At the start of the retreat there were some attempts to keep the units intact and to withdraw in an organised way. But the situation gradually deteriorated. The units fell apart; the wounded and the dead were left behind. Ammunition, petrol and other supplies ran out. Clothing and shoes fell apart or were lost. In the end only small groups of men remained, all moving west to stay out of the hands of the Soviet soldiers. This journey was made more difficult by partisans, of whom the Germans were even more scared than of the Soviets. These partisans were operating behind German lines and hardly ever took prisoners during this bloody battle. In the end those they took were often killed.
Claus Neuber was the only one of this group who eventually managed to reach the German lines. Even his companion of many weeks, Georg Maag, does not seem to have survived the journey. After having reached his own position Neuber was checked by the Germans to see if he was a defector sent back by the Soviets and was given four weeks’ leave. During this period he wrote about his experiences, that became the basis for this book. After it was clear that he had truly fled, he was sent to the Western front to continue fighting. Eventually he was taken prisoner there by the Americans, and he stayed in France during the rest of the war.
Claus Neuber was obviously an intellectual in light of his many references to classical literature of famous poets and authors. He analyses his surroundings and is critical of the rumours that he heard. This makes it all the more remarkable that he is not more critical of himself or of the actions of German soldiers during World War II. The Soviets were committing (nearly) all crimes and the partisans were even worse cruel beasts. The civilians that were stuck between both groups feared the Soviet soldiers more and were nearly all kindly disposed to the German soldiers. "Attacks on medical stations are unknown on our side," Neuber states about the German army, in contrast with Soviet soldiers killing the wounded. The period after the war is briefly mentioned by Neuber in just two sentences with a description of a visit to his hometown of Freiburg, present day Świebodzice.

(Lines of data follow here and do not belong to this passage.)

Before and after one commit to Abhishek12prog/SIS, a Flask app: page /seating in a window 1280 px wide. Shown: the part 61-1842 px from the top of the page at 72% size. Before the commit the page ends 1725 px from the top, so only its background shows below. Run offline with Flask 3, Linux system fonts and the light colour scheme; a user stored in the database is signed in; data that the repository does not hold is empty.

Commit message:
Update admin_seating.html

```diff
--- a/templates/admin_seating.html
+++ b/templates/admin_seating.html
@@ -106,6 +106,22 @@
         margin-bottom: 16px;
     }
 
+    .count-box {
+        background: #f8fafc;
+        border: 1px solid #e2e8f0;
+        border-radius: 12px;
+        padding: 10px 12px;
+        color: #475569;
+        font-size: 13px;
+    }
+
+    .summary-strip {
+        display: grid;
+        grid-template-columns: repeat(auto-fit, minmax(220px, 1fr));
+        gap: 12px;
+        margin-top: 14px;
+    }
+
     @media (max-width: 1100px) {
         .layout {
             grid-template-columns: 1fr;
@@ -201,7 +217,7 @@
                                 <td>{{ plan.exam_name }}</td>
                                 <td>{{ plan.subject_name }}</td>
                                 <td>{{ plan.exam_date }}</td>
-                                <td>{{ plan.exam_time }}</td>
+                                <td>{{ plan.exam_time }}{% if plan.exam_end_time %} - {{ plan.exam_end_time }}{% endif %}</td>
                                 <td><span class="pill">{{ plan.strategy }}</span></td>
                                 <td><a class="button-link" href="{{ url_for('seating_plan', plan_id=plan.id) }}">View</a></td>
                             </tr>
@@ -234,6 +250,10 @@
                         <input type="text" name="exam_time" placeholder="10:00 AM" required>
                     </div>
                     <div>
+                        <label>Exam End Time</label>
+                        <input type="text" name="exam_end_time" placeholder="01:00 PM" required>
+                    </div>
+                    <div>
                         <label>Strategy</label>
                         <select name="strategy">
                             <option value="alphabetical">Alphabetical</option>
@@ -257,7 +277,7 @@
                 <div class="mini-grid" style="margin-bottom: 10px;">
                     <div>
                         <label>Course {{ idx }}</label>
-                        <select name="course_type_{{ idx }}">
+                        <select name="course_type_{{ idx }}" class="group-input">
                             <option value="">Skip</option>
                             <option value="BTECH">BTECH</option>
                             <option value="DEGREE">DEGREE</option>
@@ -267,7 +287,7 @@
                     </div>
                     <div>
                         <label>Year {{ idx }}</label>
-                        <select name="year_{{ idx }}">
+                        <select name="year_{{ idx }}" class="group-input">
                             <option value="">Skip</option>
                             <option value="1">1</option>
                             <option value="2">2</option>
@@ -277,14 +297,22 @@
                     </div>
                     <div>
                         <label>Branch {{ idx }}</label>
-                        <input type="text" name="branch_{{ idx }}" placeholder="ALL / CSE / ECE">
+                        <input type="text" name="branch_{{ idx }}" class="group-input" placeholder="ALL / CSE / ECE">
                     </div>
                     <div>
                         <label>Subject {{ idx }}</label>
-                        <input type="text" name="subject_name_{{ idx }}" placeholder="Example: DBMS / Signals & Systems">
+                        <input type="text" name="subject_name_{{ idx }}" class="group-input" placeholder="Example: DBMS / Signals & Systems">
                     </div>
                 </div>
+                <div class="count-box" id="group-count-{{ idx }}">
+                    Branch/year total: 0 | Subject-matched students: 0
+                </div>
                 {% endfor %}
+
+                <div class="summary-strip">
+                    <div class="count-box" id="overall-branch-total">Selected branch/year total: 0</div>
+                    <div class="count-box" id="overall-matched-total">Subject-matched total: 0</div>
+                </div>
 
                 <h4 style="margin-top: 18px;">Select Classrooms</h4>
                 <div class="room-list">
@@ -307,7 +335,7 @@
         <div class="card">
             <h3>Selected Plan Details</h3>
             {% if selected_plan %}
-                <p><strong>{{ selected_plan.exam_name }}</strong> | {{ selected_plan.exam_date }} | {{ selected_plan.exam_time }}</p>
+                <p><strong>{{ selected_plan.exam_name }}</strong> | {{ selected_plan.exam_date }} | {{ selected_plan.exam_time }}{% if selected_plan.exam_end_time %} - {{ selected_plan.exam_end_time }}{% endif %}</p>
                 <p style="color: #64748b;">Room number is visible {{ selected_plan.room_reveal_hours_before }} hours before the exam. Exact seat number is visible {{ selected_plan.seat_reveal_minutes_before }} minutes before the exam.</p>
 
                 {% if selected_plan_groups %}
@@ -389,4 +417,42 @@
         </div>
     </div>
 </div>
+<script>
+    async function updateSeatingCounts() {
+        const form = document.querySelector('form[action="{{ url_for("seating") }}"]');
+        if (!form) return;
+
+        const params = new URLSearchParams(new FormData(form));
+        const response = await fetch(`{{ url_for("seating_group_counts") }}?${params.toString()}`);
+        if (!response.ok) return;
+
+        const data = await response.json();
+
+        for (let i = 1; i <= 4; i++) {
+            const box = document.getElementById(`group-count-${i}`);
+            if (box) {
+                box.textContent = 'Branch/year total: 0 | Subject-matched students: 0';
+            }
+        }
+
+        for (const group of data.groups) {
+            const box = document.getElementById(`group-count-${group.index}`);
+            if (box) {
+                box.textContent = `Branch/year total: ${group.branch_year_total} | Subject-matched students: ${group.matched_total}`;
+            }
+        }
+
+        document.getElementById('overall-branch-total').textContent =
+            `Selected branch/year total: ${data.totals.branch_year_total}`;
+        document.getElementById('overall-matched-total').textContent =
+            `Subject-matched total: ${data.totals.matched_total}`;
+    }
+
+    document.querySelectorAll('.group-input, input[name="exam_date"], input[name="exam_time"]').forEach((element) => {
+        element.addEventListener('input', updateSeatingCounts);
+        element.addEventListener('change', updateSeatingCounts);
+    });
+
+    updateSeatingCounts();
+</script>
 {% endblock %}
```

The rumours that Claus Neuber refers to are interesting. During the night of 23/24 July 1944, Claus Neuber and his companion Georg Maag were having a conversation with two Polish teachers. They told them that the situation had changed a few days ago. America and Great Britain seemed to have joined the Third Reich in the battle against the Soviet Union. In Lithuania the British were already advancing. At another time there was hopeful talk of German paratroopers in the area, but it turned out that they had not jumped at all.
The book contains only text, no photographs. It is a personal account of the experiences of Claus Neuber, and photographs would have offered more depth. Another remark: it is unclear who has added the footnotes in the English translation. Were they added by the translator Tony Le Tissier or were they written by Claus Neuber himself?
In any case, Claus Neuber made it through Soviet lines to return to the German troops. Once he returned he wrote down his experiences in 1944, and after the war this writing was made into this current book. This version was then translated into English by Tony Le Tissier to make it available to a wider public. What makes it interesting is Neuber’s single-mindedness during his journey and the fact that he, despite all setbacks, did not give up and was able to reach his own position.